- Grilled and sauteed chicken, seared or grilled tuna, braised rabbit, barbecue, spareribs, pulled pork, blue cheeseburgers, roast leg of lamb, grilled steak, rib of beef, aged beef, duck, spicy grilled quail, pheasant, grouse, goose, Moroccan and Persian dishes
- Grilled vegetables, beans, lentils, eggplant, mushrooms, black olives, garlic, anise, clove, oregano, rosemary, Herbs de Provence with lavender, fennel, and thyme
- Cheddar, Edam, Parmesan, Gouda, soft cheeses
A superb accompaniment to Thanksgiving and holiday flavors, Zinfandel offers up luscious notes of blueberry, jam, cherry, black pepper, plum, cranberry, boysenberry, and licorice. This full-bodied wine is rich with a sweet fruitiness along with hints of spice and a smoky finish. Some of the best Zins come from California regions, including Napa Valley, Lodi, Russian River Valley, and Sonoma’s Dry Creek Valley.
“The best trick when buying Zinfandel is to check the Alcohol by Volume (ABV),” says wine expert Madeline Puckette, co-founder of Wine Folly. “A lighter Zinfandel will have about 13.5% ABV whereas a bold and spicy Zinfandel will have around 16% ABV.” Puckette also suggests looking for Zinfandels from high elevation areas, such as Howell Mountain or El Dorado County. “High elevation Zinfandels tend to have more savory intensity and richness,” she notes.
- Blackened salmon, grilled chicken, pulled pork, pork chops, ham, barbecue, burgers, bacon-wrapped tenderloin, roast lamb, veal, duck, turkey, and other game meats
- Flavorful vegetables, roasted squash, beets, caramelized onions, grilled eggplant, fire-roasted red peppers or tomatoes, mushrooms, zucchini, olives, baked beans, cranberry, spiced apple, curry, cumin, black pepper, cajun spice, rosemary, sage, cinnamon, fennel, vanilla, cardamom, saffron, coriander, cayenne, nutmeg, turmeric, cocoa, coffee
- Aged Gruyère, smoked Gouda, Asiago, Havarti, Gorgonzola, Cheddar, Parmesan, Feta, Stilton, blue cheese
This full-bodied wine is best paired with heavier, fattier, richer foods that can stand up to its bold flavor—a natural for the savory foods of fall.
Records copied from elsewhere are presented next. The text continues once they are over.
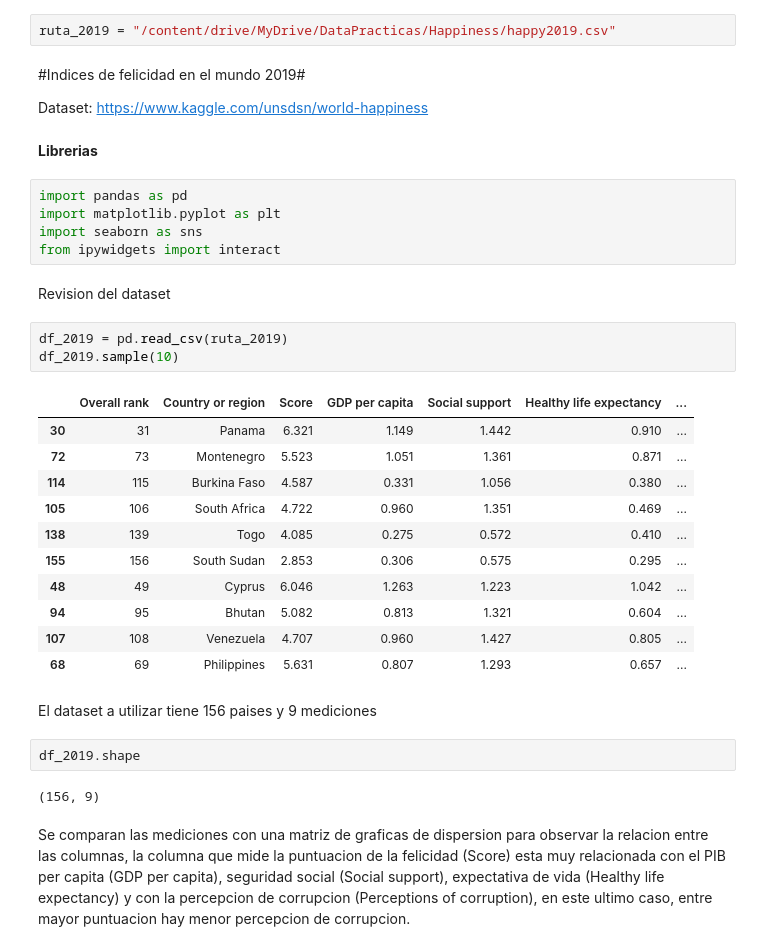
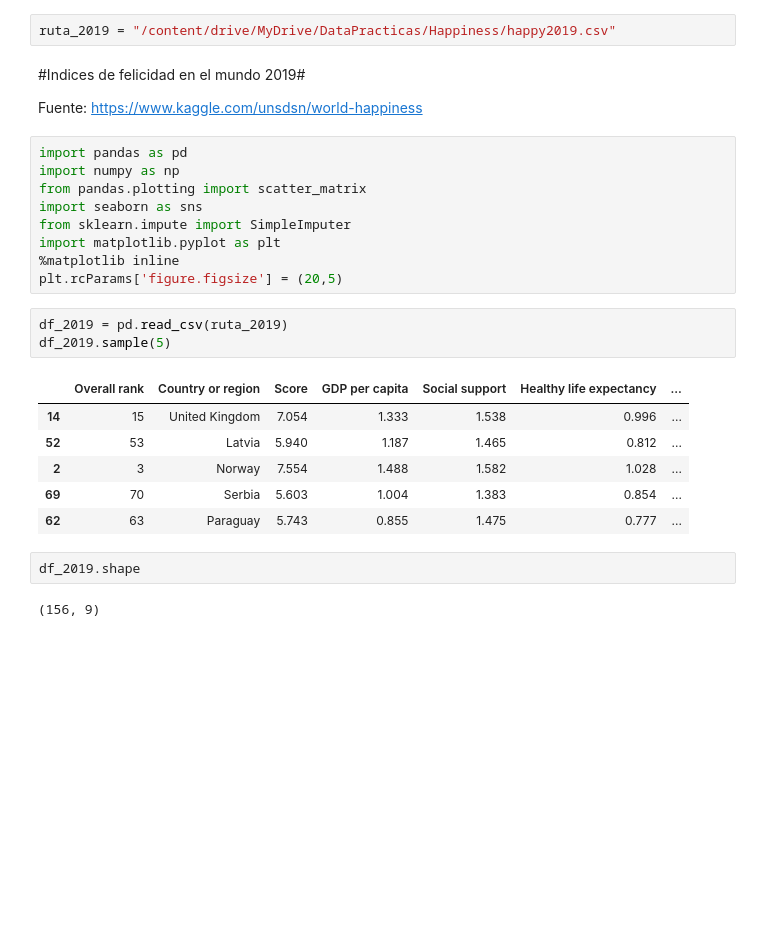
Before and after one commit to DaletWolff/Happiness, a Jupyter notebook: Happiness.ipynb, the cells around one changed output. Drawn from its saved outputs; the diff is of its cells as text; blank space fills up the shorter version.

```diff
--- a/Happiness.ipynb
+++ b/Happiness.ipynb
@@ -3,36 +3,27 @@ ruta_2019 = "/content/drive/MyDrive/DataPracticas/Happiness/happy2019.csv"
 # %% [markdown]
 #Indices de felicidad en el mundo 2019#
 
-Dataset: https://www.kaggle.com/unsdsn/world-happiness
+Fuente: https://www.kaggle.com/unsdsn/world-happiness
-# %% [markdown]
-**Librerias**
 # %%
 import pandas as pd
+import numpy as np
+from pandas.plotting import scatter_matrix
+import seaborn as sns
+from sklearn.impute import SimpleImputer
 import matplotlib.pyplot as plt
-import seaborn as sns
-from ipywidgets import interact
+%matplotlib inline
+plt.rcParams['figure.figsize'] = (20,5)
-# %% [markdown]
-Revision del dataset
 # %%
 df_2019 = pd.read_csv(ruta_2019)
-df_2019.sample(10)
+df_2019.sample(5)
 # %% [output]
 |  | Overall rank | Country or region | Score | GDP per capita | Social support | Healthy life expectancy | ... |
-| 30 | 31 | Panama | 6.321 | 1.149 | 1.442 | 0.910 | ... |
-| 72 | 73 | Montenegro | 5.523 | 1.051 | 1.361 | 0.871 | ... |
-| 114 | 115 | Burkina Faso | 4.587 | 0.331 | 1.056 | 0.380 | ... |
-| 105 | 106 | South Africa | 4.722 | 0.960 | 1.351 | 0.469 | ... |
-| 138 | 139 | Togo | 4.085 | 0.275 | 0.572 | 0.410 | ... |
-| 155 | 156 | South Sudan | 2.853 | 0.306 | 0.575 | 0.295 | ... |
-| 48 | 49 | Cyprus | 6.046 | 1.263 | 1.223 | 1.042 | ... |
-| 94 | 95 | Bhutan | 5.082 | 0.813 | 1.321 | 0.604 | ... |
-| 107 | 108 | Venezuela | 4.707 | 0.960 | 1.427 | 0.805 | ... |
-| 68 | 69 | Philippines | 5.631 | 0.807 | 1.293 | 0.657 | ... |
+| 14 | 15 | United Kingdom | 7.054 | 1.333 | 1.538 | 0.996 | ... |
+| 52 | 53 | Latvia | 5.940 | 1.187 | 1.465 | 0.812 | ... |
+| 2 | 3 | Norway | 7.554 | 1.488 | 1.582 | 1.028 | ... |
+| 69 | 70 | Serbia | 5.603 | 1.004 | 1.383 | 0.854 | ... |
+| 62 | 63 | Paraguay | 5.743 | 0.855 | 1.475 | 0.777 | ... |
-# %% [markdown]
-El dataset a utilizar tiene 156 paises y 9 mediciones
 # %%
 df_2019.shape
 # %% [output]
 (156, 9)
-# %% [markdown]
-Se comparan las mediciones con una matriz de graficas de dispersion para observar la relacion entre las columnas, la columna que mide la puntuacion de la felicidad (Score) esta muy relacionada con el PIB per capita (GDP per capita), seguridad social (Social support), expectativa de vida (Healthy life expectancy) y con la percepcion de corrupcion (Perceptions of corruption), en este ultimo caso, entre mayor puntuacion hay menor percepcion de corrupcion.
```
Also changed, not shown: parts of 51 cells of this notebook.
Cabernet Sauvignon’s high tannins and robust personality pair exceptionally well with grilled meats like steak or lamb, rich, peppery sauces, and dishes with intense flavor. Primary notes in this highly concentrated wine include black currant, black cherry, baking spices, cedar, and hints of graphite. Depending on the region it’s produced, Cabernet can also display notes of white pepper, fig, chocolate, tobacco, and mint.
According to Wine Folly, Cabernet Sauvignon means “wild Cabernet,” and the grape originated in the Aquitaine Department of France, a former province of southwestern France that includes Bordeaux. Today, this foodie favorite is grown in other regions far and wide, including Chile, Australia, and California.
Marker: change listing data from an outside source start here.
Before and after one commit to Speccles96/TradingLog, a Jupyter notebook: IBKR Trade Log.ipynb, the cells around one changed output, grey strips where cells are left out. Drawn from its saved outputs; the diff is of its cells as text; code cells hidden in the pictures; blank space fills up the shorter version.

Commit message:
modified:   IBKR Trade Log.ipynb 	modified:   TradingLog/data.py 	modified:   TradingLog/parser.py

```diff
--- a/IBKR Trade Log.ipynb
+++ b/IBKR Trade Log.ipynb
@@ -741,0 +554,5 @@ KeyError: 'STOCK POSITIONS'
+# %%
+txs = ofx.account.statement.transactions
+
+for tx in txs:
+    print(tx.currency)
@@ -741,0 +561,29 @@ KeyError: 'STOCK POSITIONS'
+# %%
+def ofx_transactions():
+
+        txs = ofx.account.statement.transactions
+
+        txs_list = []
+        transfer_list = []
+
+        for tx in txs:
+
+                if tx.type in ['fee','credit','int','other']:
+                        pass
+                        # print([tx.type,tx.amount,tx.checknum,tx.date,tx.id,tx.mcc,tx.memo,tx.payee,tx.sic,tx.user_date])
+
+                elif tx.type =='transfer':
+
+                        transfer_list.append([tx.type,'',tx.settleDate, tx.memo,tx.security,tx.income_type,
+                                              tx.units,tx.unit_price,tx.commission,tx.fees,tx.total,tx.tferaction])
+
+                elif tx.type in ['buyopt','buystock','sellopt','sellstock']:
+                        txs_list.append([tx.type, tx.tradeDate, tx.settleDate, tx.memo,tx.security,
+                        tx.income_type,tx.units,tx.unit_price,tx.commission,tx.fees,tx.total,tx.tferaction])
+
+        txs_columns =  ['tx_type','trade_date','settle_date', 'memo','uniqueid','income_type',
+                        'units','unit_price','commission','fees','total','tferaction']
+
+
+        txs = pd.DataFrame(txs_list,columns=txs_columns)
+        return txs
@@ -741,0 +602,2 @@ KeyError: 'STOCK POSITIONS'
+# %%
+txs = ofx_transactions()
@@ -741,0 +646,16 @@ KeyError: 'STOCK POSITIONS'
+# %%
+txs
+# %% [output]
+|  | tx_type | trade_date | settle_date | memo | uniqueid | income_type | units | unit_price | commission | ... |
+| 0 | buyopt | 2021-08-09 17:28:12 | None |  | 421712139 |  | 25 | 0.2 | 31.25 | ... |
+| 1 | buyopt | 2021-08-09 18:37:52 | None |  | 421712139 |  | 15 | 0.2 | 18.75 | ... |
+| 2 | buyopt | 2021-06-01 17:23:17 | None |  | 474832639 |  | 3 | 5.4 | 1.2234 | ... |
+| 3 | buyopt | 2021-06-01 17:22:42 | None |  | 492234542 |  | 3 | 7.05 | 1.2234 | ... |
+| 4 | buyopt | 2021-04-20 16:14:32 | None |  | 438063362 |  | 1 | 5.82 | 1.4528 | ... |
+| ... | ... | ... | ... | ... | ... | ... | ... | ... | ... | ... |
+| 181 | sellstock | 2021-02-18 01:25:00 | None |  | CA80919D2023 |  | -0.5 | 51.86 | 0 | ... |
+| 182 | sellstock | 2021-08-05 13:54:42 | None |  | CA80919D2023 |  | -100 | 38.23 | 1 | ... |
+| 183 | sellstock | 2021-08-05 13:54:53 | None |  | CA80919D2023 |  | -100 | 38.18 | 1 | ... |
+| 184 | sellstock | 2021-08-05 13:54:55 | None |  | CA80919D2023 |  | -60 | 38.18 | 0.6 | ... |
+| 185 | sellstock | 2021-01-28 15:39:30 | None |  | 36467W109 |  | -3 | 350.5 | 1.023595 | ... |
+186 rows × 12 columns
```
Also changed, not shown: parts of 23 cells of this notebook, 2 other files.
Cabernet Sauvignon Pairings
- Braised beef short ribs, meatballs with red sauce, roasted duck, braised venison, filet mignon, grilled steak, brisket, blue cheeseburgers, mushroom blue cheese turkey burgers, braised lamb shanks, slow-cooked beef stew, Moussaka
- Roasted vegetables, potatoes, French fries, tomatoes, stuffed, grilled, or baked portabella mushrooms, charred shallots, braised red cabbage, wine sauces, balsamic glazes, Gorgonzola sauce, garlic, butter, fennel seeds, peppercorns, rosemary, star anise, Moroccan spices, cherries, blackberries, and currants
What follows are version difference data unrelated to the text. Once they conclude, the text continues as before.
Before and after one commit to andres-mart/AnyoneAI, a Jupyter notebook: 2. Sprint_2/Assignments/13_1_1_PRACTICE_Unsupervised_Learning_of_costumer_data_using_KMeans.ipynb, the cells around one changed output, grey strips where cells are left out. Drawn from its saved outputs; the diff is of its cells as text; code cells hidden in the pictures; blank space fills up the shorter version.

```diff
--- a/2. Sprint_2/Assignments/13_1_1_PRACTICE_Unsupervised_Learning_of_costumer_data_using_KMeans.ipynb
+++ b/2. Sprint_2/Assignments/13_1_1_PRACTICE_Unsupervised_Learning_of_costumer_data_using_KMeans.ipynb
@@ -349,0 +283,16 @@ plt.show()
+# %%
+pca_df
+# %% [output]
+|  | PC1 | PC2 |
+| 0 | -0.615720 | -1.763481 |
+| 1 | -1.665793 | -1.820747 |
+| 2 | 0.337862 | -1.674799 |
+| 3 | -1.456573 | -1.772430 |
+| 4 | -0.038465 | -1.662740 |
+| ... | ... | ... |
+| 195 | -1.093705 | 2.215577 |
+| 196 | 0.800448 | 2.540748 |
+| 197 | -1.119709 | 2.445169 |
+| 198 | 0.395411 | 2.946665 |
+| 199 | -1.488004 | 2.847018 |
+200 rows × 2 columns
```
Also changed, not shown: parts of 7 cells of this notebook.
- Hard cheeses, Aged Cheddar, Colby, Gouda, Gorgonzola
For other food and wine pairings at a glance, check out this super-easy guide. Finally, here’s wishing everyone a flavorful fall season at the lake—cheers!